Back to the past (no pun intended): Imagine that you somehow went into the past (something I happen to think is impossible) and changed something about it. Imagine that you brought it about that something that happened did not happen. Then, of course, “the past” would be what you brought about—not what it was “before” you changed it. In fact, then, the past would not have been changed because “now” “the past” would be what you made it. “The past” is by definition what happened.

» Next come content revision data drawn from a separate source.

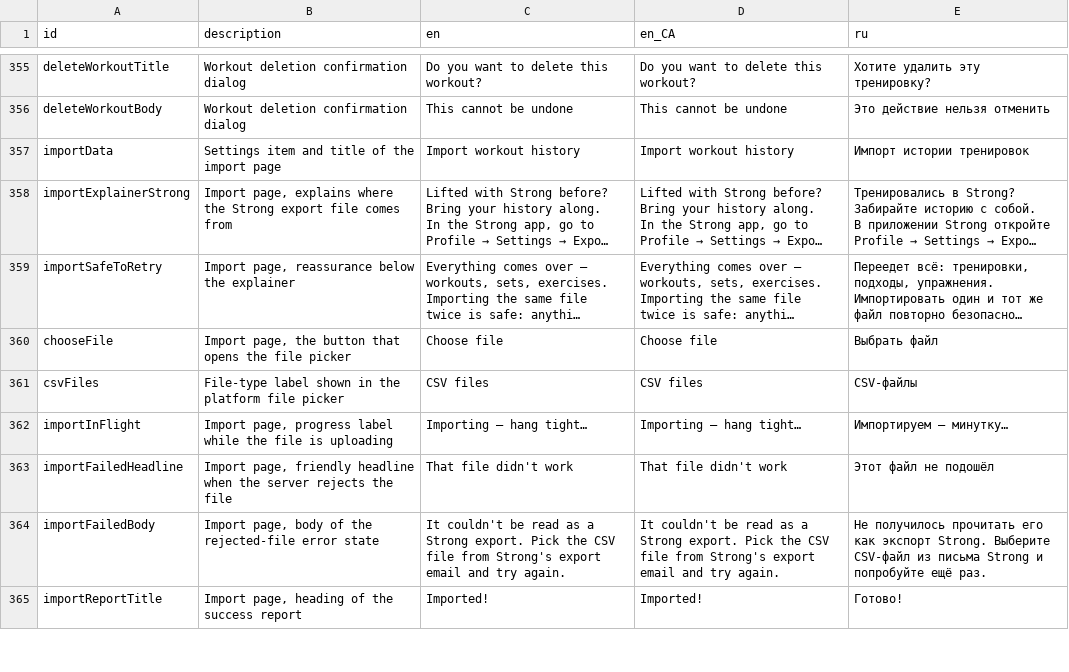
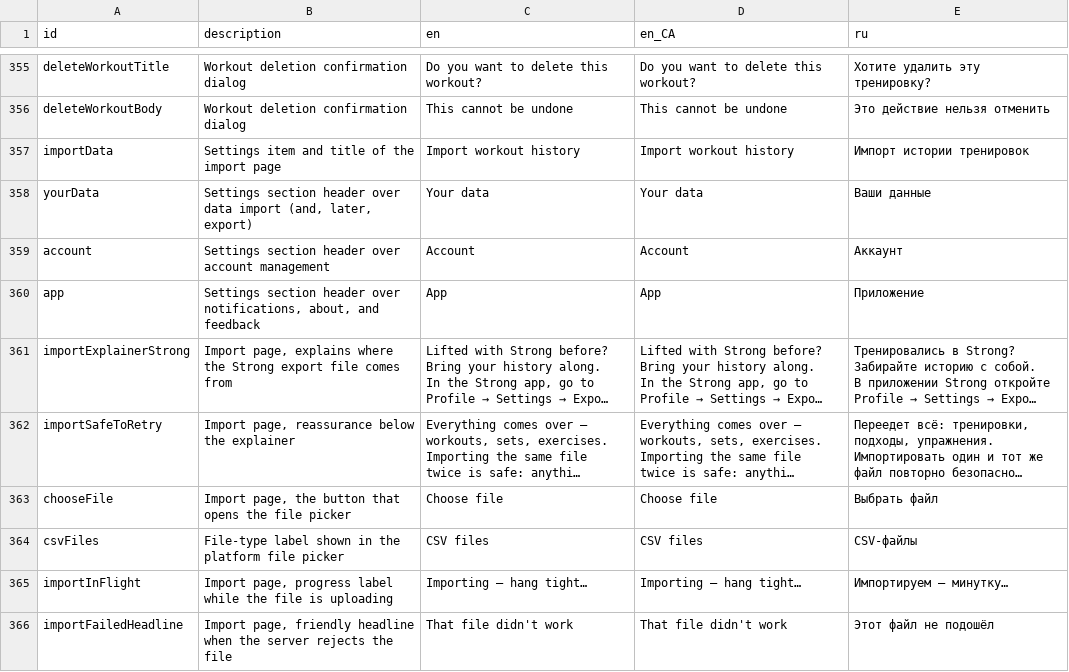
Before and after one commit to kit-g/heart-of-yours, a CSV file: shared/heart_language/scripts/translations.csv, drawn as a sheet; only a part is shown, gaps mark what is left out; the shorter side is filled out with more unchanged rows; long unchanged cells end in …; the diff names each change by its address in the sheet, - before the commit and + after, or states it on an @@ line.

Commit message:
feat: additional translation keys for settings sections

```diff
--- a/shared/heart_language/scripts/translations.csv
+++ b/shared/heart_language/scripts/translations.csv
+row 358: yourData | Settings section header over data import (and, later, export) | Your data | Your data | Ваши данные
+row 359: account | Settings section header over account management | Account | Account | Аккаунт
+row 360: app | Settings section header over notifications, about, and feedback | App | App | Приложение
```
Also changed, not shown: 6 other files.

If you brought it about that something happened, then the past remains unchanged; it is what it was and it was what it is.
The gist is that “the past” is a priori unchangeable—regardless of the latest scientific experiment that seemed to indicate a change of the past. (I read the article about the experiment and, so far as I could understand it, the headline did not really describe it.) In any case, even if scientists (or anyone) “went into the past and changed it” “the past” would now be what it was changed to. So now “the past” would not have been changed.

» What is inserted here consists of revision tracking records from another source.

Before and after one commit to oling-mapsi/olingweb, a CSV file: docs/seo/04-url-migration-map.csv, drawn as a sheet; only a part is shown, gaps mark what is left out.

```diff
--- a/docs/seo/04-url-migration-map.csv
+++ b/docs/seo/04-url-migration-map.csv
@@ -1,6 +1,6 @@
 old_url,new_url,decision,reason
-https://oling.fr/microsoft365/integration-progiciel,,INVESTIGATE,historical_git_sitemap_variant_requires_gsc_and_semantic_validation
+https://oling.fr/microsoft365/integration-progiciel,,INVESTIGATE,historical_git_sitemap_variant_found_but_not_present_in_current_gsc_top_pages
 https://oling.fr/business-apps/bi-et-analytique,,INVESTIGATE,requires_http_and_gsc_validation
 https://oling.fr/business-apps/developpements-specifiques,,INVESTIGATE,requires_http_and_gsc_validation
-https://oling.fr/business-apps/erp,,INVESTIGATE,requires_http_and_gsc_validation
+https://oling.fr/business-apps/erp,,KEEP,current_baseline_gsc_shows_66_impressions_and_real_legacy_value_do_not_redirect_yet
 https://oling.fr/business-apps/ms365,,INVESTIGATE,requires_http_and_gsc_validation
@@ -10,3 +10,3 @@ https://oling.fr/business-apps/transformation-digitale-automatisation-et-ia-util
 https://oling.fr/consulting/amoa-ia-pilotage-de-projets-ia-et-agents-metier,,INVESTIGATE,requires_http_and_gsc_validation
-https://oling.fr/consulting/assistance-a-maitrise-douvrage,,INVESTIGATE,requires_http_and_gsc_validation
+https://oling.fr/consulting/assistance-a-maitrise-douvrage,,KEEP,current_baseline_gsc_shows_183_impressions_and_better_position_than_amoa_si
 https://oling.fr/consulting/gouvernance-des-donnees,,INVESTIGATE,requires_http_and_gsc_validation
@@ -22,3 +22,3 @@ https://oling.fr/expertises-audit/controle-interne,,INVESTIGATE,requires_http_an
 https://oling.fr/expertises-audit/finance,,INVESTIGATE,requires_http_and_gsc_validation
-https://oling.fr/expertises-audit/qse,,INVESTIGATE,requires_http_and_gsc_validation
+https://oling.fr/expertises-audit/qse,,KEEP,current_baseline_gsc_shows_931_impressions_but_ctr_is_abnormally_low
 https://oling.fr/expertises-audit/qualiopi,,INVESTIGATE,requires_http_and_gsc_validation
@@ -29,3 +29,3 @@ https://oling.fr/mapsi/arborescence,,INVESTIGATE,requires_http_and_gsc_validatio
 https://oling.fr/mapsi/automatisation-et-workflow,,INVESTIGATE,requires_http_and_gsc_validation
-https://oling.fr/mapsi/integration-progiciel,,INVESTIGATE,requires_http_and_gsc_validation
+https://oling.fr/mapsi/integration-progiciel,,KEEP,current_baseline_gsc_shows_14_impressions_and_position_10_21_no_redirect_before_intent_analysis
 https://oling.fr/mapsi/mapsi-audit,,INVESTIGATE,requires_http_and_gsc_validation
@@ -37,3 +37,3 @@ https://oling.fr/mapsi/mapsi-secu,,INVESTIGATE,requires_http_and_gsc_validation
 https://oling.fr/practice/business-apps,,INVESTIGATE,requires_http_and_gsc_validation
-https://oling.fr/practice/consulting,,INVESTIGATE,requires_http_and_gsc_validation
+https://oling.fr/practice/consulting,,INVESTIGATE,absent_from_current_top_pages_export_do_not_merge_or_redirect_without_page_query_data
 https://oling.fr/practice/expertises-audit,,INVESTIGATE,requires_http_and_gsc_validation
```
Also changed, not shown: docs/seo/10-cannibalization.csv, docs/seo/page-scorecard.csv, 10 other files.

What I have written here is an exercise in so-called analytical philosophy—something I do not claim expertise in. I only recognize it as such.
So what is the point? If “the past” is by definition, a priori, what cannot be changed (Paul Helm and I agree about that), then even God cannot change the past. But if the future is by definition, a priori, what has not yet happened, then not knowing it as if it had already happened, is impossible a priori. Then even God cannot know it in that sense.

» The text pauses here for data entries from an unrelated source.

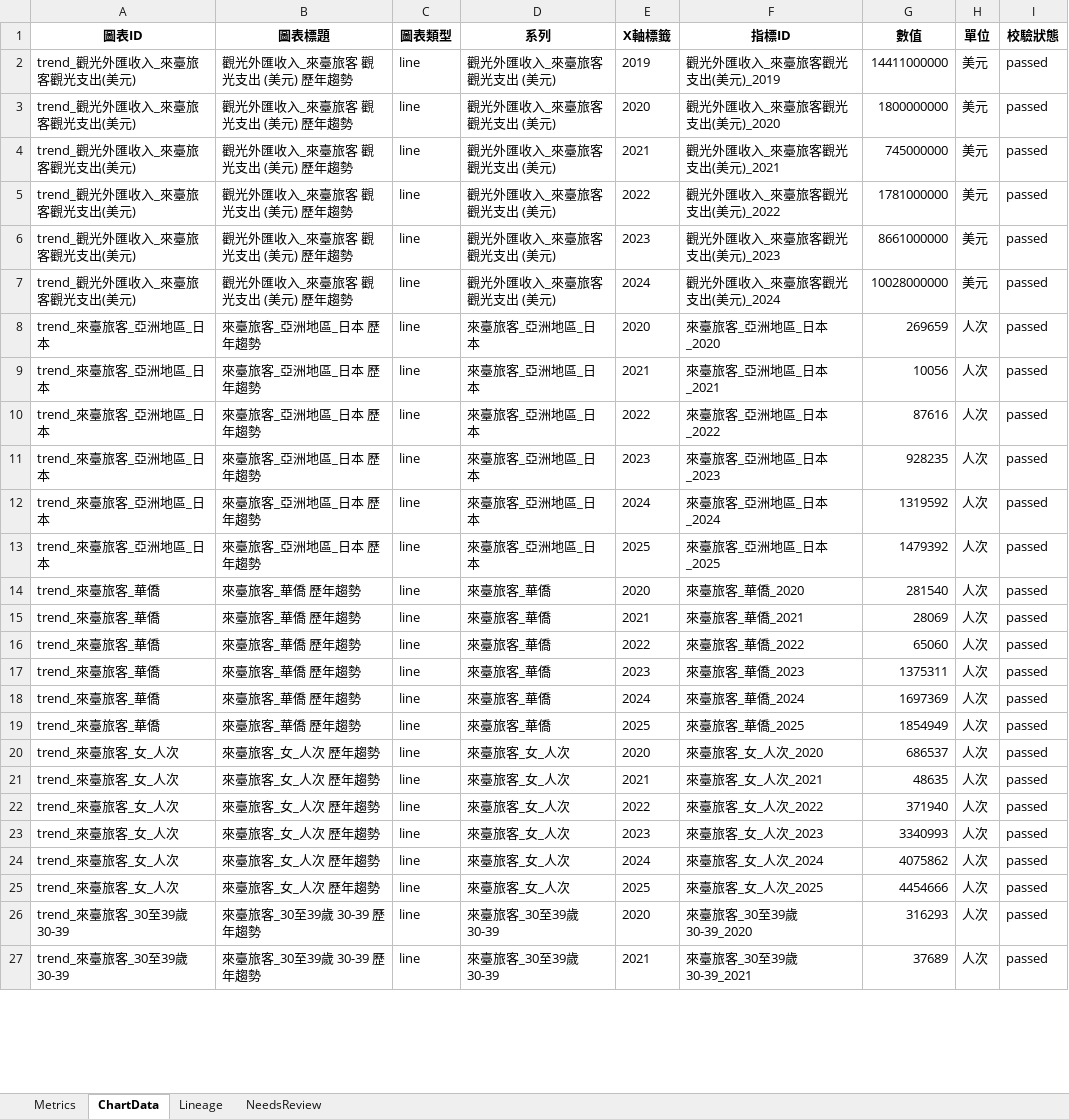
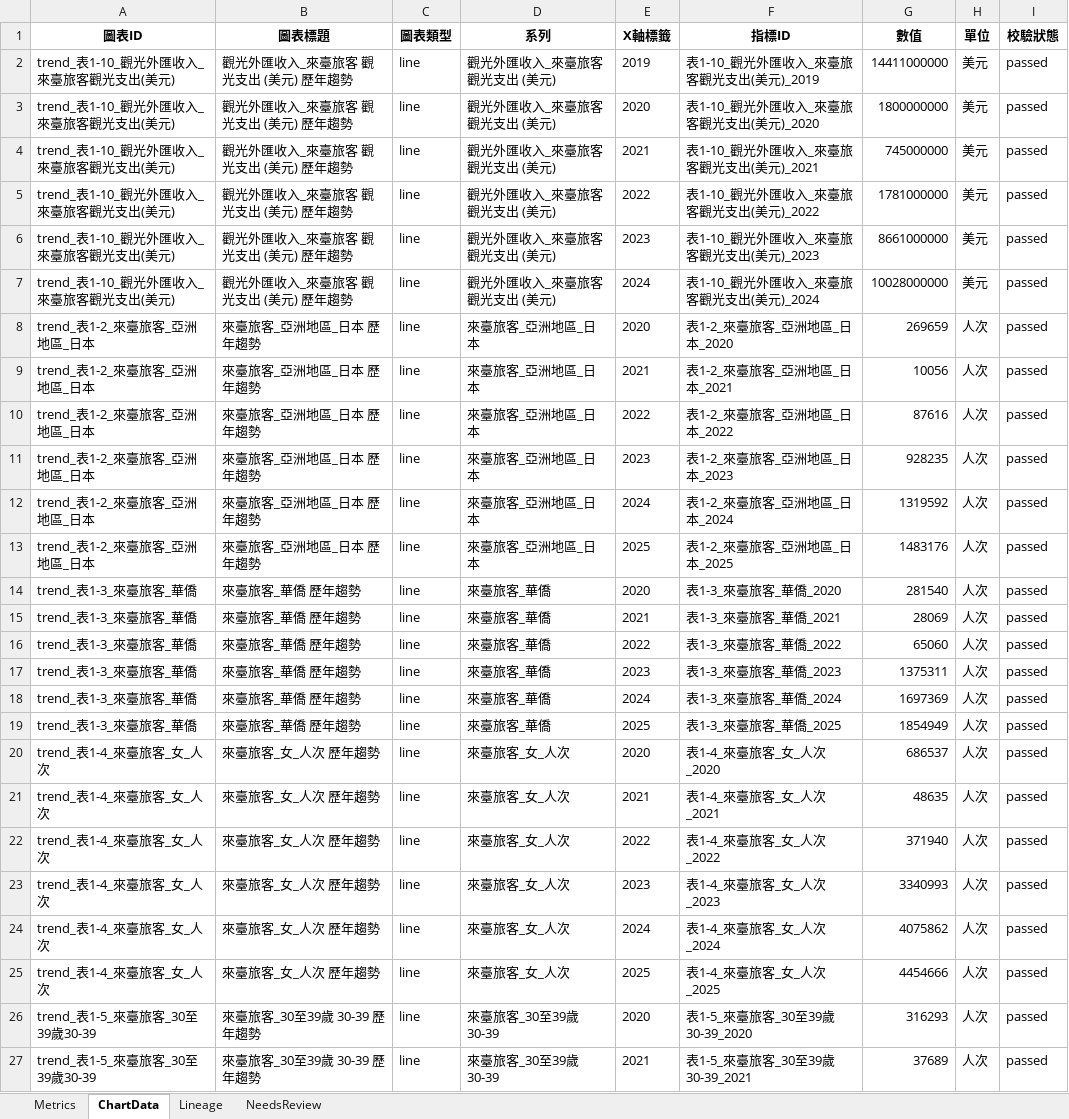
Before and after one commit to stoy95536/2026_AWS_Contest, an Excel workbook: outputs/analysis_result.xlsx, sheet ChartData, drawn as a sheet; only a part is shown; values as stored, in another font and other column widths than the file's, no borders; the diff covers the shown part only; the diff names each change by its address in the sheet, - before the commit and + after, or states it on an @@ line.

```diff
--- a/outputs/analysis_result.xlsx (sheet ChartData)
+++ b/outputs/analysis_result.xlsx (sheet ChartData)
-A2:A7 (圖表ID): trend_觀光外匯收入_來臺旅客觀光支出(美元)
+A2:A7 (圖表ID): trend_表1-10_觀光外匯收入_來臺旅客觀光支出(美元)
-F2 (指標ID): 觀光外匯收入_來臺旅客觀光支出(美元)_2019
+F2 (指標ID): 表1-10_觀光外匯收入_來臺旅客觀光支出(美元)_2019
-F3 (指標ID): 觀光外匯收入_來臺旅客觀光支出(美元)_2020
+F3 (指標ID): 表1-10_觀光外匯收入_來臺旅客觀光支出(美元)_2020
-F4 (指標ID): 觀光外匯收入_來臺旅客觀光支出(美元)_2021
+F4 (指標ID): 表1-10_觀光外匯收入_來臺旅客觀光支出(美元)_2021
-F5 (指標ID): 觀光外匯收入_來臺旅客觀光支出(美元)_2022
+F5 (指標ID): 表1-10_觀光外匯收入_來臺旅客觀光支出(美元)_2022
-F6 (指標ID): 觀光外匯收入_來臺旅客觀光支出(美元)_2023
+F6 (指標ID): 表1-10_觀光外匯收入_來臺旅客觀光支出(美元)_2023
-F7 (指標ID): 觀光外匯收入_來臺旅客觀光支出(美元)_2024
+F7 (指標ID): 表1-10_觀光外匯收入_來臺旅客觀光支出(美元)_2024
-A8:A13 (圖表ID): trend_來臺旅客_亞洲地區_日本
+A8:A13 (圖表ID): trend_表1-2_來臺旅客_亞洲地區_日本
-F8 (指標ID): 來臺旅客_亞洲地區_日本_2020
+F8 (指標ID): 表1-2_來臺旅客_亞洲地區_日本_2020
-F9 (指標ID): 來臺旅客_亞洲地區_日本_2021
+F9 (指標ID): 表1-2_來臺旅客_亞洲地區_日本_2021
-F10 (指標ID): 來臺旅客_亞洲地區_日本_2022
+F10 (指標ID): 表1-2_來臺旅客_亞洲地區_日本_2022
-F11 (指標ID): 來臺旅客_亞洲地區_日本_2023
+F11 (指標ID): 表1-2_來臺旅客_亞洲地區_日本_2023
-F12 (指標ID): 來臺旅客_亞洲地區_日本_2024
+F12 (指標ID): 表1-2_來臺旅客_亞洲地區_日本_2024
-F13 (指標ID): 來臺旅客_亞洲地區_日本_2025
+F13 (指標ID): 表1-2_來臺旅客_亞洲地區_日本_2025
-G13 (數值): 1479392
+G13 (數值): 1483176
-A14:A19 (圖表ID): trend_來臺旅客_華僑
+A14:A19 (圖表ID): trend_表1-3_來臺旅客_華僑
-F14 (指標ID): 來臺旅客_華僑_2020
+F14 (指標ID): 表1-3_來臺旅客_華僑_2020
-F15 (指標ID): 來臺旅客_華僑_2021
+F15 (指標ID): 表1-3_來臺旅客_華僑_2021
-F16 (指標ID): 來臺旅客_華僑_2022
+F16 (指標ID): 表1-3_來臺旅客_華僑_2022
-F17 (指標ID): 來臺旅客_華僑_2023
+F17 (指標ID): 表1-3_來臺旅客_華僑_2023
-F18 (指標ID): 來臺旅客_華僑_2024
+F18 (指標ID): 表1-3_來臺旅客_華僑_2024
-F19 (指標ID): 來臺旅客_華僑_2025
+F19 (指標ID): 表1-3_來臺旅客_華僑_2025
-A20:A25 (圖表ID): trend_來臺旅客_女_人次
+A20:A25 (圖表ID): trend_表1-4_來臺旅客_女_人次
-F20 (指標ID): 來臺旅客_女_人次_2020
+F20 (指標ID): 表1-4_來臺旅客_女_人次_2020
-F21 (指標ID): 來臺旅客_女_人次_2021
+F21 (指標ID): 表1-4_來臺旅客_女_人次_2021
-F22 (指標ID): 來臺旅客_女_人次_2022
+F22 (指標ID): 表1-4_來臺旅客_女_人次_2022
-F23 (指標ID): 來臺旅客_女_人次_2023
+F23 (指標ID): 表1-4_來臺旅客_女_人次_2023
-F24 (指標ID): 來臺旅客_女_人次_2024
+F24 (指標ID): 表1-4_來臺旅客_女_人次_2024
-F25 (指標ID): 來臺旅客_女_人次_2025
+F25 (指標ID): 表1-4_來臺旅客_女_人次_2025
-A26:A27 (圖表ID): trend_來臺旅客_30至39歲30-39
+A26:A27 (圖表ID): trend_表1-5_來臺旅客_30至39歲30-39
-F26 (指標ID): 來臺旅客_30至39歲30-39_2020
+F26 (指標ID): 表1-5_來臺旅客_30至39歲30-39_2020
-F27 (指標ID): 來臺旅客_30至39歲30-39_2021
+F27 (指標ID): 表1-5_來臺旅客_30至39歲30-39_2021
```
Also changed, not shown: 80 edited cells elsewhere in this sheet, sheet Metrics, sheet Lineage, sheet NeedsReview, 11 other files.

Now, to head off one objection—Someone will say “But God is above (or outside of) time, so….” My response: It doesn’t matter. Even a God “outside of” or “above” time, a God for whom all temporal moments are simultaneously before his eyes (Pannenberg’s language), cannot know our future as future and cannot know it as if it already happened because by definition the future is what has not yet happened. But what if someone says “The future has already happened—for God?” In other words, what if the person believes that our future is for God past and present? Then it is not really our future, either, except from a faulty perspective.
Now, of course, I realize I am not the first person to think these thoughts; they are greatly influenced by philosophers and theologians I have read including: Nelson Pike, Nicholas Wolterstorff, Keith Ward, William Hasker, and others.
Finally, back to whether God can change the past. If God could change the past, surely he would have encouraged us to pray for him to do that—unless, of course, everything that has happened was God’s will. But that objection (viz., that everything that has happened was God’s will) doesn’t really hold because even divine determinists believe we should pray for God to act within history, within our lives. Prayer, they say, is a God-ordained instrument of bringing about God’s will. So, why not pray for God to change the past? First, because no one in the Bible prayed that way, the Bible nowhere encourages us to pray that way, and throughout Christian history no one has prayed that way. Second, because we know intuitively that it can’t happen—the past cannot change.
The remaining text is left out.